◆ **Problem statement**:
Your answer must consist of the records below, reproduced exactly, with every picture removed.

______

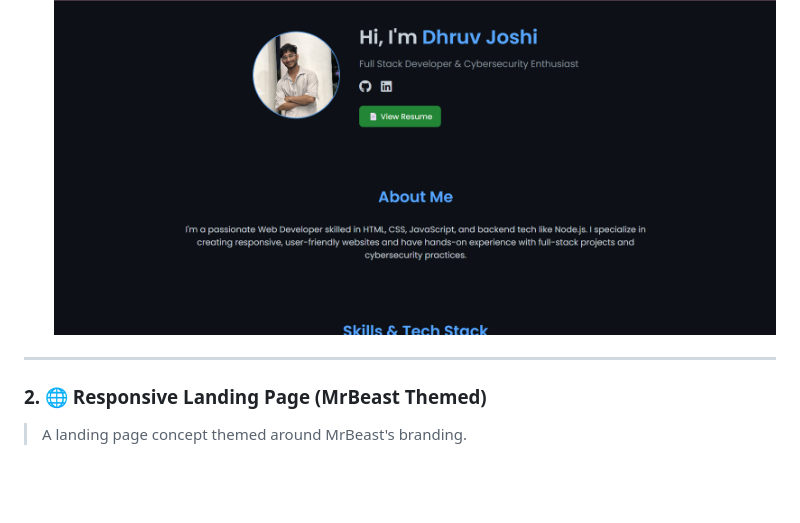
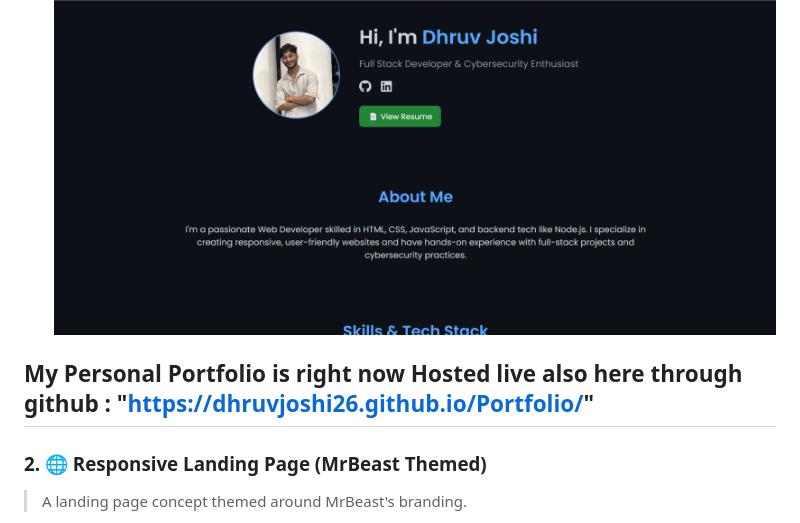
Before and after one commit to Dhruvjoshi26/Coding-Samurai-Internship, a Markdown page: README.md, the part around the change. Drawn GitHub-style; blank space fills up the shorter version.

```diff
--- a/README.md
+++ b/README.md
@@ -18,6 +18,7 @@ This repository contains **all 6 internship-level projects** I completed during
 - Includes sections: About Me, Skills, Projects, Contact
 ![Portfolio](https://github.com/Dhruvjoshi26/Coding-Samurai-Internship/blob/main/assets/screenshots/Portfolio.png?raw=true)
 
+My Personal Portfolio is right now Hosted live also here through github : "https://dhruvjoshi26.github.io/Portfolio/"
 ---
 ### 2. 🌐 Responsive Landing Page (MrBeast Themed)
 > A landing page concept themed around MrBeast's branding.
```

______

◆ **Solved problem**:
Before and after one commit to Dhruvjoshi26/Coding-Samurai-Internship, a Markdown page: README.md, the part around the change. Drawn GitHub-style; blank space fills up the shorter version.

```diff
--- a/README.md
+++ b/README.md
@@ -18,6 +18,7 @@ This repository contains **all 6 internship-level projects** I completed during
 - Includes sections: About Me, Skills, Projects, Contact
 ![Portfolio](https://github.com/Dhruvjoshi26/Coding-Samurai-Internship/blob/main/assets/screenshots/Portfolio.png?raw=true)
 
+My Personal Portfolio is right now Hosted live also here through github : "https://dhruvjoshi26.github.io/Portfolio/"
 ---
 ### 2. 🌐 Responsive Landing Page (MrBeast Themed)
 > A landing page concept themed around MrBeast's branding.
```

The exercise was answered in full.